# WHAT THE TASK ASKS:
Pull out each line of the data that includes the word "小型家電の容器に出す".

++++ RECORDS SHOWN ++++

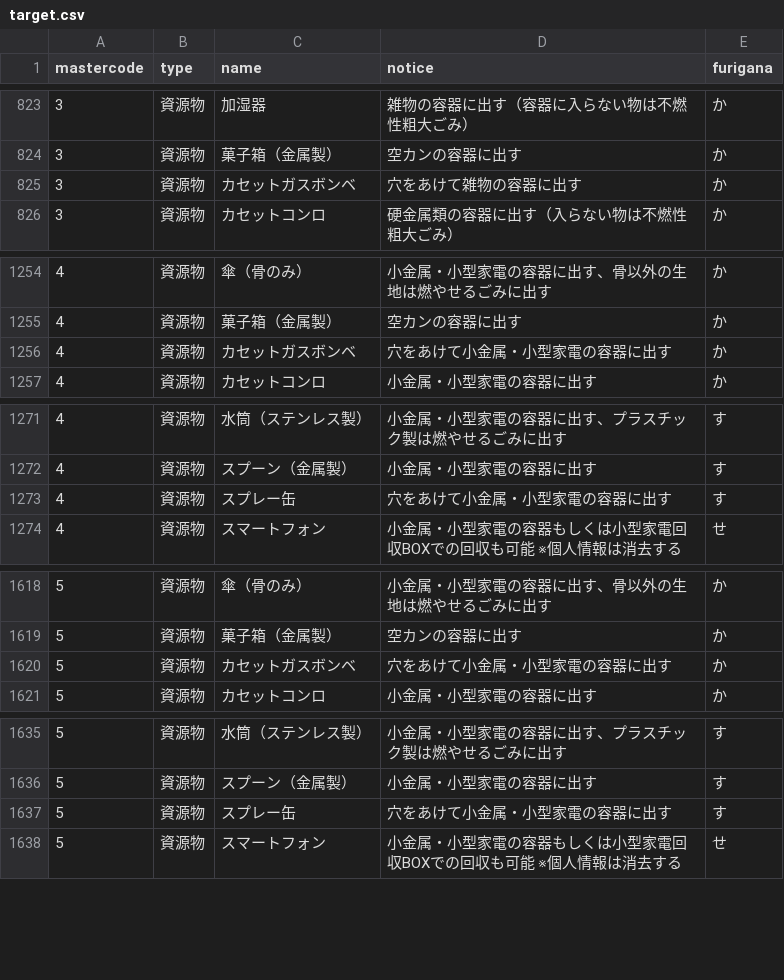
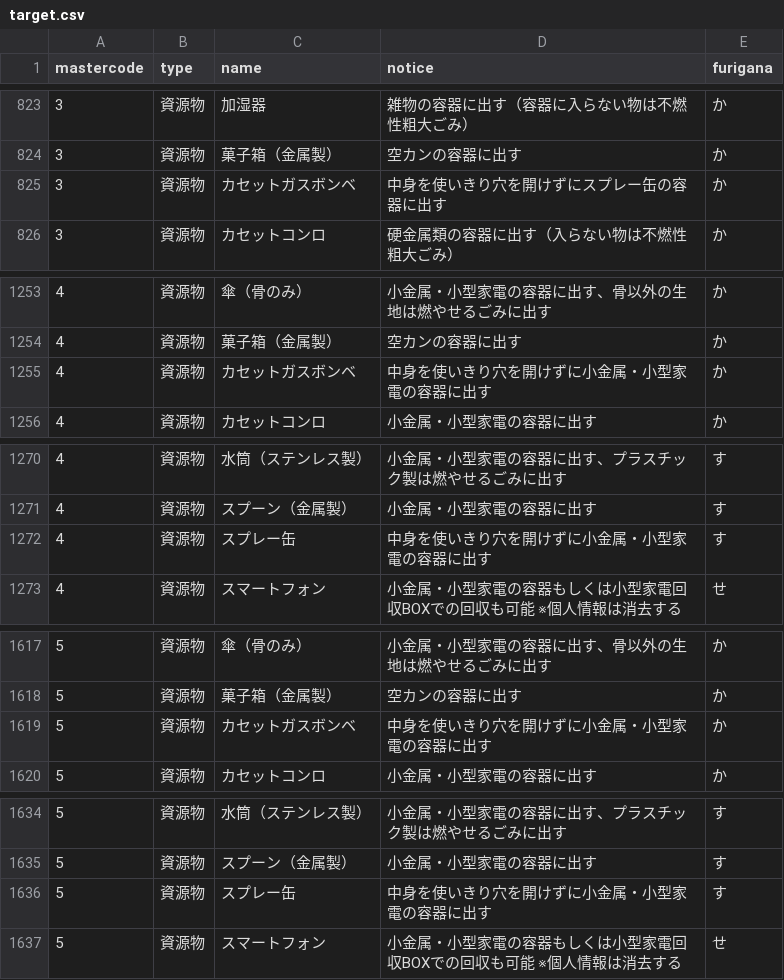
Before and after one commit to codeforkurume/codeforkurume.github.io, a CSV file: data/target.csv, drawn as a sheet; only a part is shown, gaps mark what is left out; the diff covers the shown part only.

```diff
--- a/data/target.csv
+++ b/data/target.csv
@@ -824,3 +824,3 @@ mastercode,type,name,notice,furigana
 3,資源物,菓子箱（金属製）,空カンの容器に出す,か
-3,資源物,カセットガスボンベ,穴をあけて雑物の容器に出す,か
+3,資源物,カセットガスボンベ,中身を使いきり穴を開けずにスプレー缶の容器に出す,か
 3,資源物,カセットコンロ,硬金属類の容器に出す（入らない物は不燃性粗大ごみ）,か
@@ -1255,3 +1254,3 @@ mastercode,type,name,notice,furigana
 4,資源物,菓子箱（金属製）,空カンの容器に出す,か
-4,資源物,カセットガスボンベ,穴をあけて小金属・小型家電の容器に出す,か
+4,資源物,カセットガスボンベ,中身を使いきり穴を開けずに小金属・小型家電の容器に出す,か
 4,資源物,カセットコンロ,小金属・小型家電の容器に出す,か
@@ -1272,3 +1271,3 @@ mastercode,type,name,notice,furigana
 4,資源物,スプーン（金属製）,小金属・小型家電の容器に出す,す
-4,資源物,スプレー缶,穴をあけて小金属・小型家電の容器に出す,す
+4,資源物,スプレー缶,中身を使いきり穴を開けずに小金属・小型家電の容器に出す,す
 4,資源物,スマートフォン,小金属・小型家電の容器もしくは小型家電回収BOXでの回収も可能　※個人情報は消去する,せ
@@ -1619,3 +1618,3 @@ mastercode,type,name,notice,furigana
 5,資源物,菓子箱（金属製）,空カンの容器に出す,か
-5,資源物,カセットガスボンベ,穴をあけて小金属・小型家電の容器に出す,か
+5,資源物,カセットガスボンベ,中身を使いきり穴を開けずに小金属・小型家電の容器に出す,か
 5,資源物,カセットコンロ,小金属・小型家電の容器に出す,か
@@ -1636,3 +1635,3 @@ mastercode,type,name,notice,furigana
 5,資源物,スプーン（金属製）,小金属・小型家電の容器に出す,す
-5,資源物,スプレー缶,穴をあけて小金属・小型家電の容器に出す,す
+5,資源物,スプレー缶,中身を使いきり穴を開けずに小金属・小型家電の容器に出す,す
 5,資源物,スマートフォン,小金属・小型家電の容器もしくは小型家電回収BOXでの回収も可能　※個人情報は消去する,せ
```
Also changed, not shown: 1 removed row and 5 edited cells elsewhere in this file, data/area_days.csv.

++++
++++ RECORDS SHOWN ++++

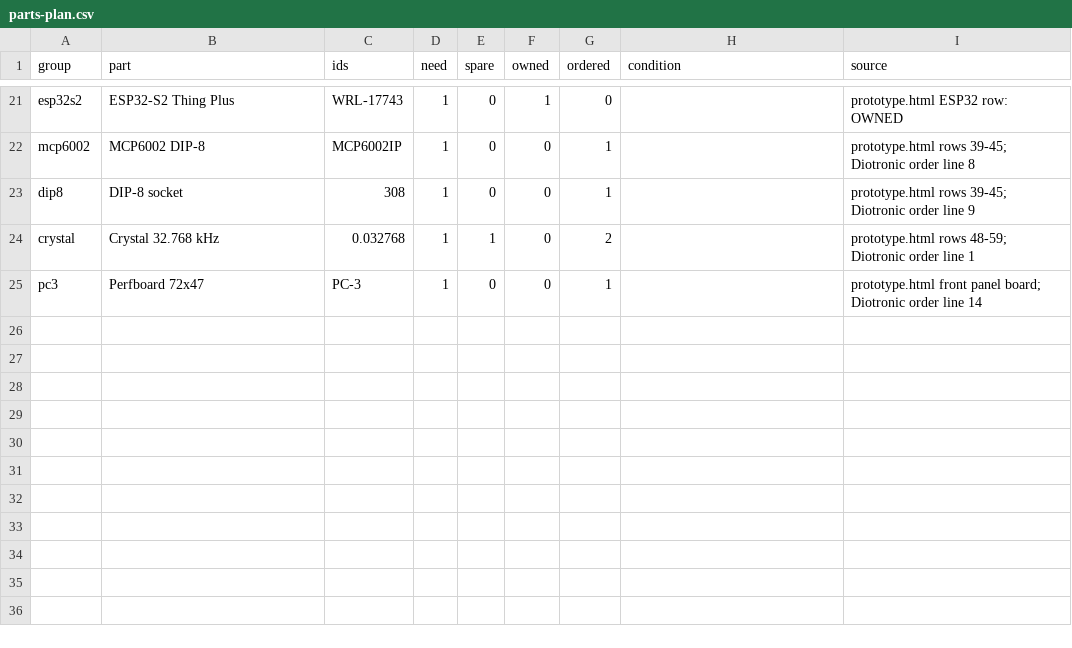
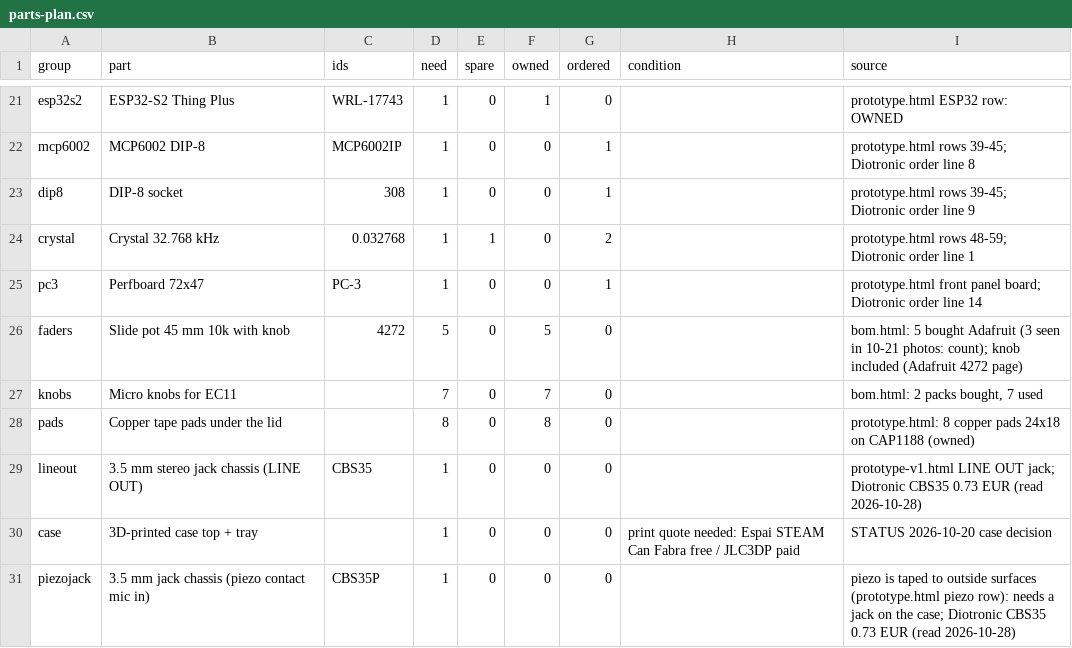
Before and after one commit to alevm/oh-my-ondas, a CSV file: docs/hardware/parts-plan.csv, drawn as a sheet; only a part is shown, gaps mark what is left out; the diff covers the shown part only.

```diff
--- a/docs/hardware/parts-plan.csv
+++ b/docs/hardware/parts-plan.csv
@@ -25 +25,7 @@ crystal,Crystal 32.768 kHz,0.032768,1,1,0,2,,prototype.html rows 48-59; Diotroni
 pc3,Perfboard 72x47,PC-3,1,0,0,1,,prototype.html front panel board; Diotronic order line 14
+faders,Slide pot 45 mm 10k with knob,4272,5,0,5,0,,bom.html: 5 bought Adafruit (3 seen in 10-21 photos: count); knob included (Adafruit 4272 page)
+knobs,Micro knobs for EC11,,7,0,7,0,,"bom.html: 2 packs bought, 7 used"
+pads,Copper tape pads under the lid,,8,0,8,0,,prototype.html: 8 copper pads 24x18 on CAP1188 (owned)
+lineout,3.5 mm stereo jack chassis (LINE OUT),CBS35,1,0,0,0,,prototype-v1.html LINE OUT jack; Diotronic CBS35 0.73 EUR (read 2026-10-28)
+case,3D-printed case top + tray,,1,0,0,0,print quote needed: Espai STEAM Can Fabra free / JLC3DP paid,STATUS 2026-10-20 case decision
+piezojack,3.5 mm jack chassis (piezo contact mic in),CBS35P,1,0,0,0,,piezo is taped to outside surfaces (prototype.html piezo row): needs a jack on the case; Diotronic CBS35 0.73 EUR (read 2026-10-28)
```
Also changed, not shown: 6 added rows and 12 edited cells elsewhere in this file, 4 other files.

++++
++++ RECORDS SHOWN ++++

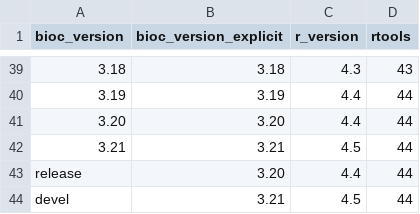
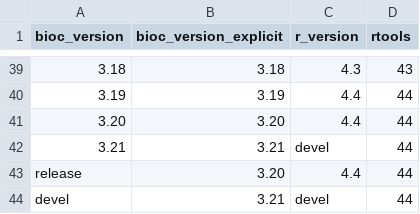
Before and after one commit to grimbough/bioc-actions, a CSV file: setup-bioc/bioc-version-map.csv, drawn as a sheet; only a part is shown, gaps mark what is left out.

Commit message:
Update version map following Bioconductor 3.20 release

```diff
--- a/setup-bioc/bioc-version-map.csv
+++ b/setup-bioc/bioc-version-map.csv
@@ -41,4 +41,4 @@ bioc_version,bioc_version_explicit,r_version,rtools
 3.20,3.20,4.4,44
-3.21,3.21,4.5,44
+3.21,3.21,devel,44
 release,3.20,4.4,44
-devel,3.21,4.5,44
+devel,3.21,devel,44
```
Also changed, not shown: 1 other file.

++++

# WRITTEN RESPONSE:
-4,資源物,カセットガスボンベ,穴をあけて小金属・小型家電の容器に出す,か
+4,資源物,カセットガスボンベ,中身を使いきり穴を開けずに小金属・小型家電の容器に出す,か
 4,資源物,カセットコンロ,小金属・小型家電の容器に出す,か
 4,資源物,スプーン（金属製）,小金属・小型家電の容器に出す,す
-4,資源物,スプレー缶,穴をあけて小金属・小型家電の容器に出す,す
+4,資源物,スプレー缶,中身を使いきり穴を開けずに小金属・小型家電の容器に出す,す
-5,資源物,カセットガスボンベ,穴をあけて小金属・小型家電の容器に出す,か
+5,資源物,カセットガスボンベ,中身を使いきり穴を開けずに小金属・小型家電の容器に出す,か
 5,資源物,カセットコンロ,小金属・小型家電の容器に出す,か
 5,資源物,スプーン（金属製）,小金属・小型家電の容器に出す,す
-5,資源物,スプレー缶,穴をあけて小金属・小型家電の容器に出す,す
+5,資源物,スプレー缶,中身を使いきり穴を開けずに小金属・小型家電の容器に出す,す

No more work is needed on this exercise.